We have waken up to a new Turkey.
The result of the referendum is “yes,” but the people gave messages that both the government and the opposition need to analyze properly.
First of all, support for the presidential system was initially around 25 to 30 percent. In that sense President Recep Tayyip Erdoğan changed the course of the flow. He received the same amount of votes he got when he was elected president.
But the ruling Justice and Development Party (AKP) needs to engage in some serious self-criticism.
But let me first mention the High Election Board’s (YSK) decision to deem ballots without official stamps as valid. The YSK did not have the right to overshadow the elections. Kemal Kılıçdaroğlu, the head of the main opposition Republican People’s Party (CHP), said the decision made the results open to debate. The opposition will pursue this issue.
In his speech Sunday night, Erdoğan said there would be no early elections and that the government would continue until 2019. Although the AKP won the referendum, this was not a victory. The “yes” vote was not at the desired, “meaningful” level. There is talk in the party corridors that this result has created the necessity for Erdoğan to take the party leadership. “Erdoğan will make an assessment and prepare the party for the 2019 elections,” say some party members. Despite his statement, Erdoğan could opt for early elections.
The AKP could not receive the support it was expecting from the Nationalist Movement Party (MHP). Not only did the cooperation with the MHP not create any synergy, but at times it worked against the AKP, like the statement made by MHP leader Devlet Bahçeli on the federal system three days prior to the referendum. There was no additional support from the MHP in the coastal regions for instance.
The MHP constituency did not vote for Bahçeli. I talked to Meral Akşener before the referendum. She told me that she would think about a new party after April 16. The way is open for Akşener to establish a new party after April 17.
Kılıçdaroğlu as the leader of the ‘no’ camp

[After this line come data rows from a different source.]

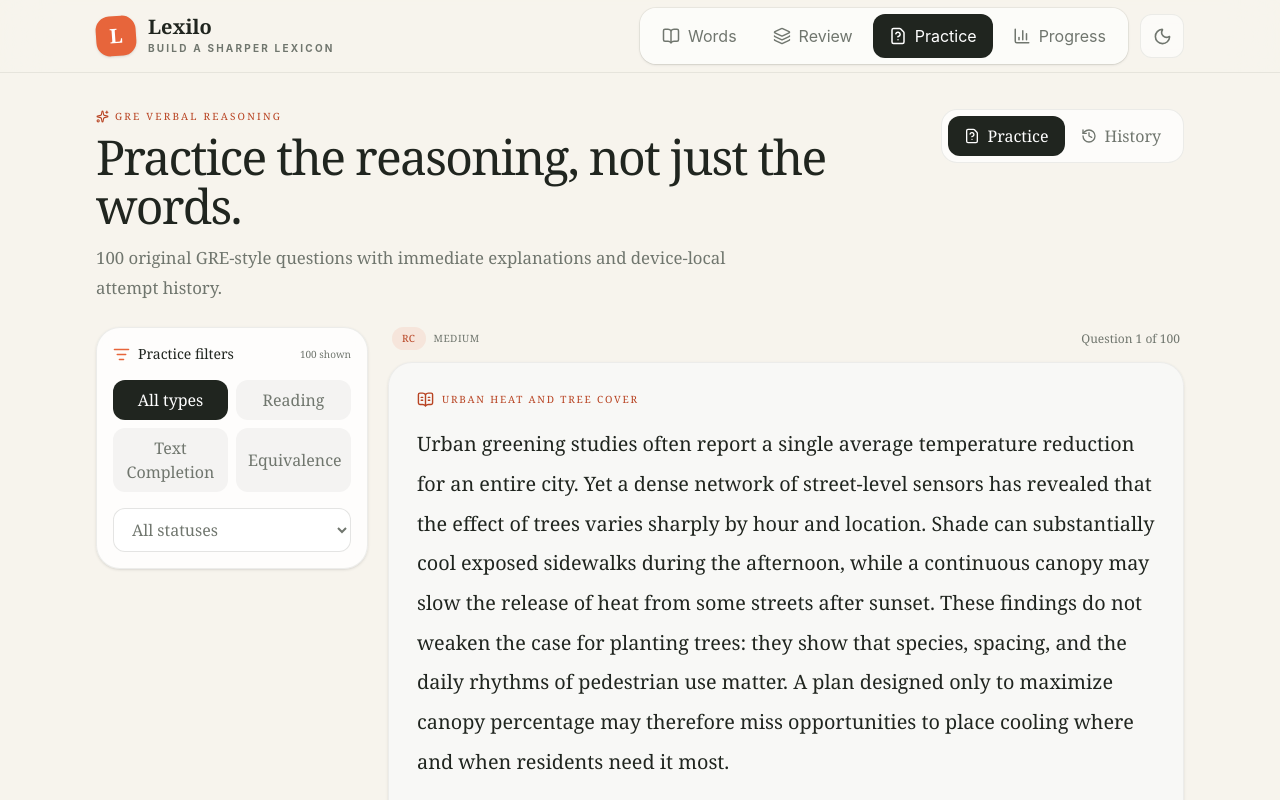
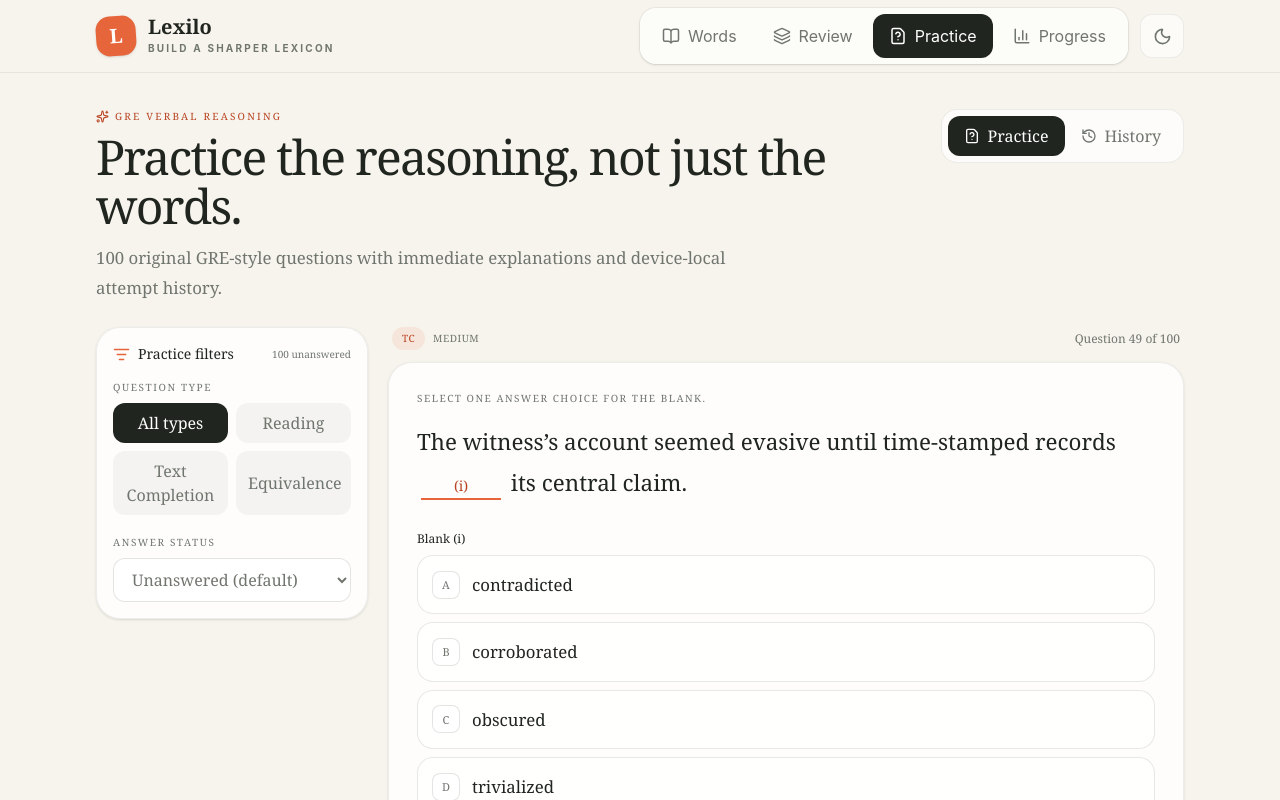
Before and after one commit to eric19960304/gre-prep, a React (Vite) app: page / in a window 1280 px wide. Both pictures are taken after a click on the button "Practice". Shown: the top 800 px of the page. Built offline with nearby package versions, Linux system fonts and the light colour scheme.

Commit message:
Improve unanswered practice flow

```diff
--- a/src/pages/PracticePage.tsx
+++ b/src/pages/PracticePage.tsx
@@ -38,6 +38,14 @@ const typeFilters: { id: PracticeTypeFilter; label: string }[] = [
   { id: 'text-completion', label: 'Text Completion' },
   { id: 'sentence-equivalence', label: 'Equivalence' },
 ]
+
+function randomUnansweredQuestion(
+  attempts: PracticeAttempt[],
+): PracticeQuestion | undefined {
+  const answeredIds = new Set(attempts.map((attempt) => attempt.questionId))
+  const unanswered = practiceBank.questions.filter((question) => !answeredIds.has(question.id))
+  return unanswered[Math.floor(Math.random() * unanswered.length)]
+}
 
 function BlankText({ text }: { text: string }) {
   const labels = ['(i)', '(ii)', '(iii)']
@@ -81,10 +89,13 @@ export function PracticePage() {
   const { attempts, recordAttempt } = usePracticeHistory()
   const [panel, setPanel] = useState<'practice' | 'history'>('practice')
   const [typeFilter, setTypeFilter] = useState<PracticeTypeFilter>('all')
-  const [statusFilter, setStatusFilter] = useState<PracticeStatusFilter>('all')
-  const [questionId, setQuestionId] = useState(practiceBank.questions[0].id)
+  const [statusFilter, setStatusFilter] = useState<PracticeStatusFilter>('unanswered')
+  const [questionId, setQuestionId] = useState(
+    () => randomUnansweredQuestion(attempts)?.id ?? practiceBank.questions[0].id,
+  )
   const [response, setResponse] = useState<PracticeResponse>({})
   const [submittedAttempt, setSubmittedAttempt] = useState<PracticeAttempt | null>(null)
+  const [isRetrying, setIsRetrying] = useState(false)
 
   const passageById = useMemo(
     () => new Map(practiceBank.passages.map((passage) => [passage.id, passage])),
@@ -114,25 +125,39 @@ export function PracticePage() {
     ? passageById.get(currentQuestion.passageId)
     : undefined
   const currentIndex = filteredQuestions.findIndex((question) => question.id === currentQuestion.id)
+  const canMoveNext = filteredQuestions.length > 0
+    && (currentIndex < 0 || currentIndex < filteredQuestions.length - 1)
   const isComplete = isPracticeAnswerComplete(currentQuestion, response)
   const uniqueAnswered = new Set(attempts.map((attempt) => attempt.questionId)).size
   const correctAttempts = attempts.filter((attempt) => attempt.isCorrect).length
   const accuracy = attempts.length ? Math.round((correctAttempts / attempts.length) * 100) : 0
 
   useEffect(() => {
-    if (!submittedAttempt && filteredQuestions.length && !filteredQuestions.some((question) => question.id === questionId)) {
+    if (!submittedAttempt && !isRetrying && filteredQuestions.length && !filteredQuestions.some((question) => question.id === questionId)) {
       setQuestionId(filteredQuestions[0].id)
       setResponse({})
       setSubmittedAttempt(null)
     }
-  }, [filteredQuestions, questionId, submittedAttempt])
+  }, [filteredQuestions, isRetrying, questionId, submittedAttempt])
 
   const openQuestion = (nextQuestionId: string, attempt?: PracticeAttempt) => {
     setQuestionId(nextQuestionId)
     setResponse(attempt?.response ?? {})
     setSubmittedAttempt(attempt ?? null)
+    setIsRetrying(false)
     setPanel('practice')
     window.scrollTo({ top: 0, behavior: 'smooth' })
+  }
+
+  const startPractice = () => {
+    const randomQuestion = randomUnansweredQuestion(attempts)
+    setTypeFilter('all')
+    setStatusFilter('unanswered')
+    setResponse({})
+    setSubmittedAttempt(null)
+    setIsRetrying(false)
+    if (randomQuestion) setQuestionId(randomQuestion.id)
+    setPanel('practice')
   }
 
   const selectChoice = (groupId: string, choiceId: string) => {
@@ -155,16 +180,21 @@ export function PracticePage() {
     const savedResponse = Object.fromEntries(
       Object.entries(response).map(([groupId, answers]) => [groupId, [...answers]]),
     )
+    setIsRetrying(false)
     setSubmittedAttempt(recordAttempt(currentQuestion, savedResponse))
   }
 
   const tryAgain = () => {
     setResponse({})
     setSubmittedAttempt(null)
+    setIsRetrying(true)
   }
 
   const move = (direction: -1 | 1) => {
-    if (currentIndex < 0) return
+    if (currentIndex < 0) {
+      if (direction === 1 && filteredQuestions.length) openQuestion(filteredQuestions[0].id)
+      return
+    }
     const next = filteredQuestions[currentIndex + direction]
     if (next) openQuestion(next.id)
   }
@@ -188,7 +218,7 @@ export function PracticePage() {
         <div className="inline-flex self-start rounded-2xl border border-ink/8 bg-white/70 p-1.5 dark:border-white/8 dark:bg-white/5">
           <button
             type="button"
-            onClick={() => setPanel('practice')}
+            onClick={startPractice}
             className={`flex min-h-10 items-center gap-2 rounded-xl px-4 text-xs font-black transition ${panel === 'practice' ? 'bg-ink text-white dark:bg-white dark:text-ink' : 'text-muted hover:text-ink dark:hover:text-white'}`}
           >
             <FileQuestion size={16} />Practice
@@ -266,7 +296,7 @@ export function PracticePage() {
                 <span className="mx-auto grid size-14 place-items-center rounded-2xl bg-accent/10 text-accent"><History size={25} /></span>
                 <h2 className="mt-5 font-display text-2xl font-black text-ink dark:text-white">No attempts yet</h2>
                 <p className="mx-auto mt-2 max-w-sm text-sm leading-relaxed text-muted">Submit a practice question and its answer, result, and explanation will be available here.</p>
-                <button type="button" className="button-primary mt-5" onClick={() => setPanel('practice')}>Start practicing</button>
+                <button type="button" className="button-primary mt-5" onClick={startPractice}>Start practicing</button>
               </div>
             </div>
           )}
@@ -277,29 +307,35 @@ export function PracticePage() {
             <div className="flex items-center gap-2">
               <ListFilter className="text-accent" size={17} />
               <h2 className="text-sm font-black text-ink dark:text-white">Practice filters</h2>
-              <span className="ml-auto text-[10px] font-bold text-muted">{filteredQuestions.length} shown</span>
+              <span className="ml-auto text-[10px] font-bold text-muted">
+                {filteredQuestions.length} {statusFilter === 'unanswered' ? 'unanswered' : 'shown'}
+              </span>
             </div>
-            <div className="scrollbar-none -mx-1 mt-4 flex gap-2 overflow-x-auto px-1 pb-1 lg:grid lg:grid-cols-2">
+            <div className="mt-4">
+              <p className="detail-label">Question type</p>
+              <div className="scrollbar-none -mx-1 mt-2 flex gap-2 overflow-x-auto px-1 pb-1 lg:grid lg:grid-cols-2">
                 {typeFilters.map((filter) => (
                   <button
                     key={filter.id}
                     type="button"
-                  onClick={() => setTypeFilter(filter.id)}
+                    aria-pressed={typeFilter === filter.id}
+                    onClick={() => { setIsRetrying(false); setTypeFilter(filter.id) }}
                     className={`shrink-0 rounded-xl px-3 py-2 text-[10px] font-black transition ${typeFilter === filter.id ? 'bg-ink text-white dark:bg-white dark:text-ink' : 'bg-ink/[.045] text-muted hover:bg-ink/8 dark:bg-white/[.06] dark:text-stone-300'}`}
                   >
                     {filter.label}
                   </button>
                 ))}
               </div>
-            <label className="mt-3 block">
-              <span className="sr-only">Filter by answer status</span>
+            </div>
+            <label className="mt-4 block">
+              <span className="detail-label mb-2 block">Answer status</span>
               <select
                 className="select-input"
                 value={statusFilter}
-                onChange={(event) => setStatusFilter(event.target.value as PracticeStatusFilter)}
+                onChange={(event) => { setIsRetrying(false); setStatusFilter(event.target.value as PracticeStatusFilter) }}
               >
+                <option value="unanswered">Unanswered (default)</option>
                 <option value="all">All statuses</option>
-                <option value="unanswered">Unanswered</option>
                 <option value="answered">Answered</option>
                 <option value="incorrect">Incorrect</option>
               </select>
@@ -404,15 +440,20 @@ export function PracticePage() {
                     </section>
                   )}
 
-                  <div className="mt-7 flex flex-col-reverse gap-3 border-t border-ink/8 pt-5 dark:border-white/8 sm:flex-row sm:items-center sm:justify-between">
+                  <div className="mt-7 border-t border-ink/8 pt-5 dark:border-white/8">
+                    {submittedAttempt ? (
+                      <div className="grid gap-3 sm:grid-cols-2">
+                        <button type="button" className="button-secondary gap-2" onClick={tryAgain}><RotateCcw size={17} />Try again</button>
+                        <button type="button" className="button-primary gap-2" disabled={!canMoveNext} onClick={() => move(1)}>Next question<ArrowRight size={17} /></button>
+                      </div>
+                    ) : (
+                      <div className="flex flex-col-reverse gap-3 sm:flex-row sm:items-center sm:justify-between">
                         <div className="grid grid-cols-2 gap-2">
                           <button type="button" className="button-ghost gap-2" disabled={currentIndex <= 0} onClick={() => move(-1)}><ArrowLeft size={17} />Previous</button>
-                      <button type="button" className="button-ghost gap-2" disabled={currentIndex < 0 || currentIndex >= filteredQuestions.length - 1} onClick={() => move(1)}>Next<ArrowRight size={17} /></button>
+                          <button type="button" className="button-ghost gap-2" disabled={!canMoveNext} onClick={() => move(1)}>Next<ArrowRight size={17} /></button>
                         </div>
-                    {submittedAttempt ? (
-                      <button type="button" className="button-secondary gap-2" onClick={tryAgain}><RotateCcw size={17} />Try again</button>
-                    ) : (
                         <button type="button" className="button-primary min-w-36 gap-2" disabled={!isComplete} onClick={submit}><Target size={17} />Submit answer</button>
+                      </div>
                     )}
                   </div>
                 </div>
@@ -428,7 +469,7 @@ export function PracticePage() {
                 <span className="mx-auto grid size-14 place-items-center rounded-2xl bg-accent/10 text-accent"><ListFilter size={25} /></span>
                 <h2 className="mt-5 font-display text-2xl font-black text-ink dark:text-white">No questions match</h2>
                 <p className="mt-2 text-sm text-muted">Change the type or answer-status filter to continue.</p>
-                <button type="button" className="button-primary mt-5" onClick={() => { setTypeFilter('all'); setStatusFilter('all') }}>Clear filters</button>
+                <button type="button" className="button-primary mt-5" onClick={() => { setIsRetrying(false); setTypeFilter('all'); setStatusFilter('all') }}>Clear filters</button>
               </div>
             </section>
           )}
```
Also changed, not shown: 6 other files (tests, documents, lock files or other folders). Lines whose indentation alone changed are shown as unchanged.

When it comes to the CHP, forget about the dissidents in the party, no one, not even a whole army, can unseat Kılıçdaroğlu. As the leaders of the pro-Kurdish Peoples’ Democratic Party (HDP) were in prison, Kılıçdaroğlu assumed the leadership of the “no” camp. As the head of a party who got 25 percent of the votes, his role and share in the 49 percent of the “no” is very big.
The referendum results need to be carefully analyzed in terms of the Kurdish votes as well. The Kurds stood next to Erdoğan at a critical turning point. These results have reminded the ruling party of its historical responsibility in the solution to the problem.

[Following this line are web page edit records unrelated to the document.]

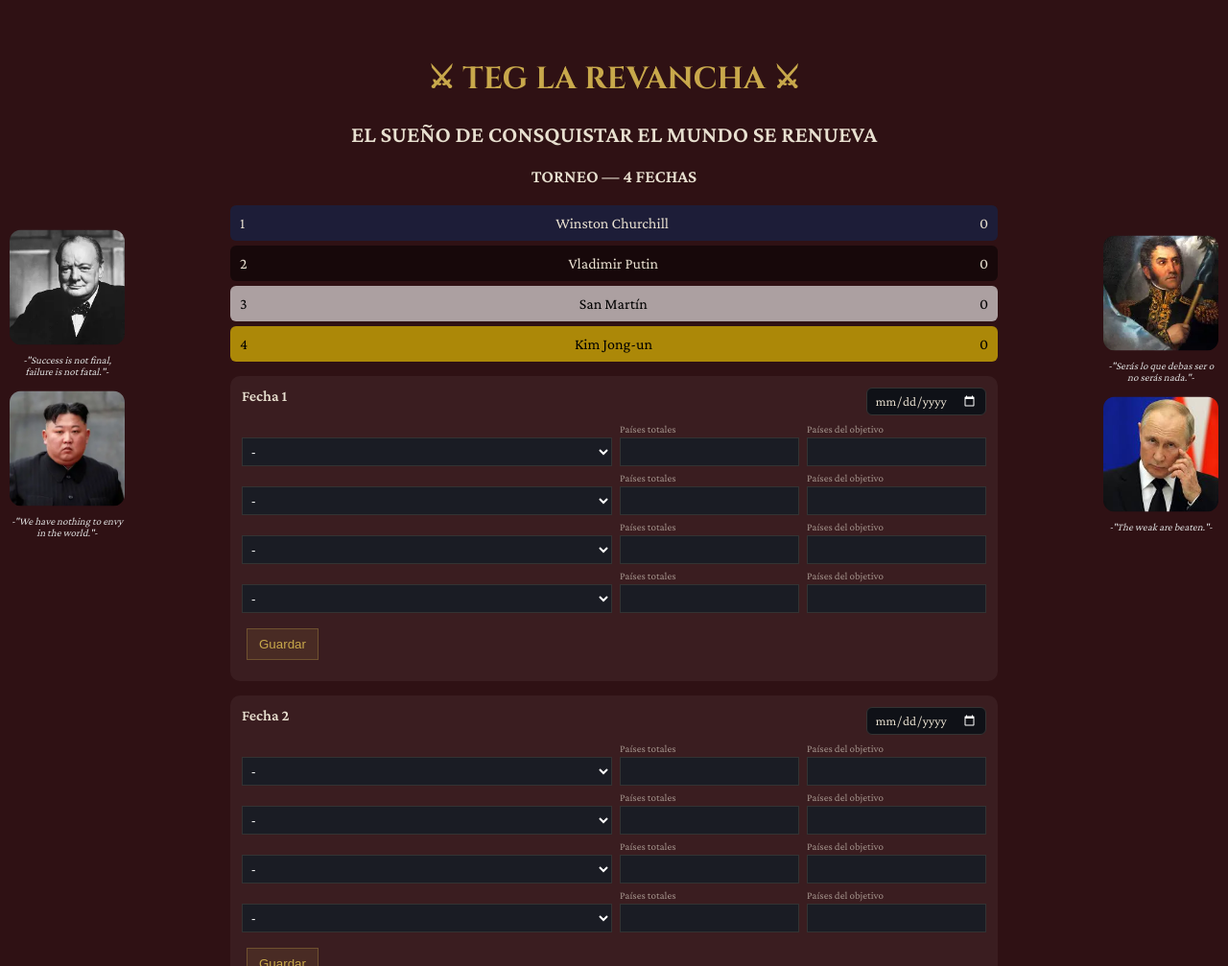
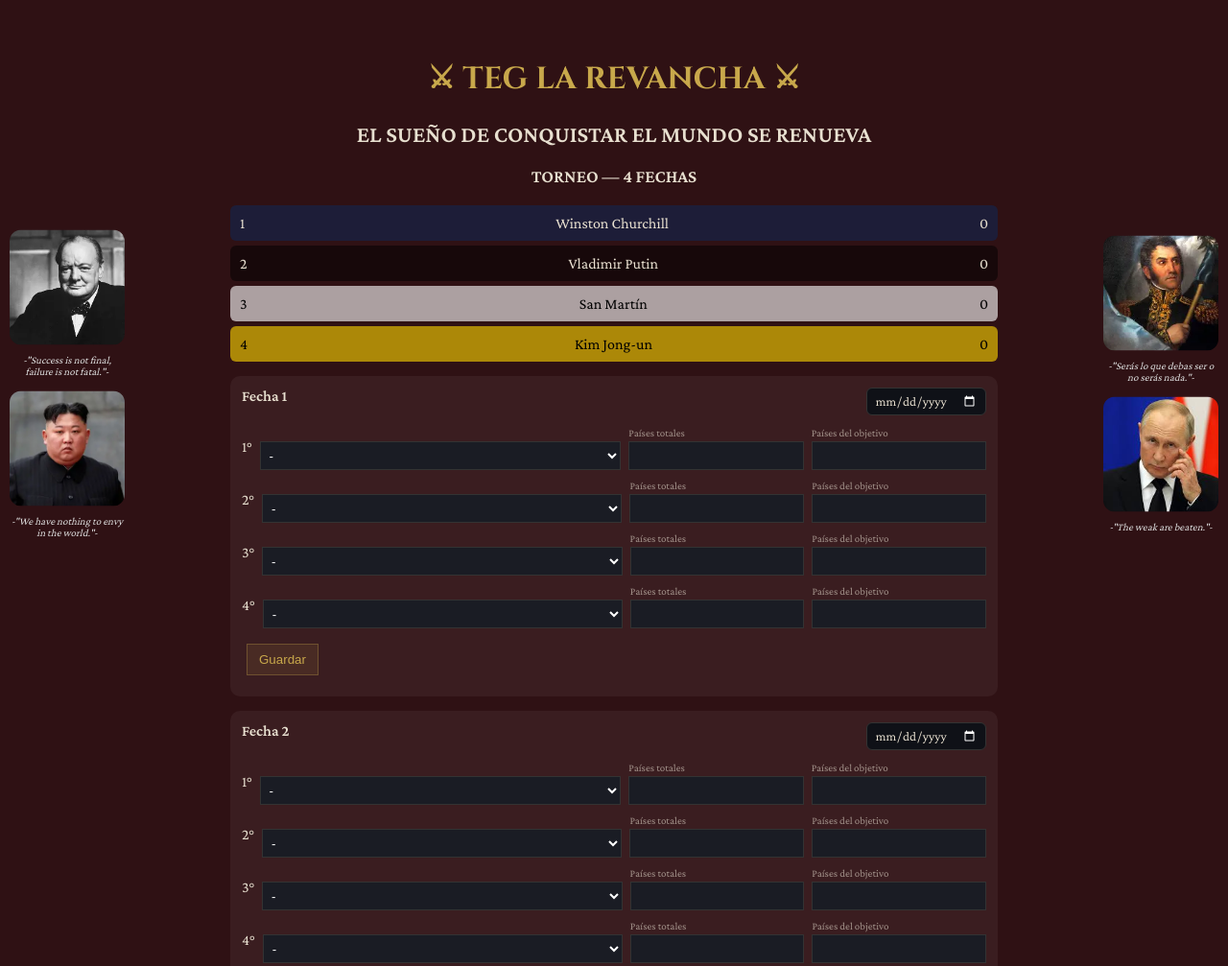
Before and after one commit to IgnacioMorichetti/TorneoTEG, a plain HTML site: page index.html in a window 1280 px wide. Shown: the top 1007 px of the page at 96% size. Drawn offline with nearby package versions, Linux system fonts and the light colour scheme.

Commit message:
Ortografía y Posiciones en la tabla

```diff
--- a/index.html
+++ b/index.html
@@ -245,7 +245,7 @@
     <div class="container">
         <div class="header">
             <h1>⚔ TEG LA REVANCHA ⚔</h1>
-            <h2>EL SUEÑO DE CONSQUISTAR EL MUNDO SE RENUEVA</h2>
+            <h2>EL SUEÑO DE CONQUISTAR EL MUNDO SE RENUEVA</h2>
             <h3>TORNEO — 4 FECHAS</h3>
         </div>
 
@@ -333,6 +333,7 @@
 
                         ${f.posiciones.map((pid,pos)=>`
                             <div class="position-row">
+                                <p>${pos + 1}°</p>
                                 <select onchange="onSelect(${fi},${pos},this.value)">
                                     <option value="">-</option>
                                     ${PLAYERS.map(p=>`
```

There is another truth that the referendum results have shown us: a referendum that takes place in a polarized environment brings a neck-and-neck result. Let’s recall the referendum which was held after the military coup to abolish the bans on political leaders. There was also a very tight result. In this referendum, those who like Erdoğan said “yes,” those who do not like him said “no.”
The AKP also used the wrong rhetoric at the beginning of the campaign. The rhetoric will be another issue that will be evaluated by AKP cadres.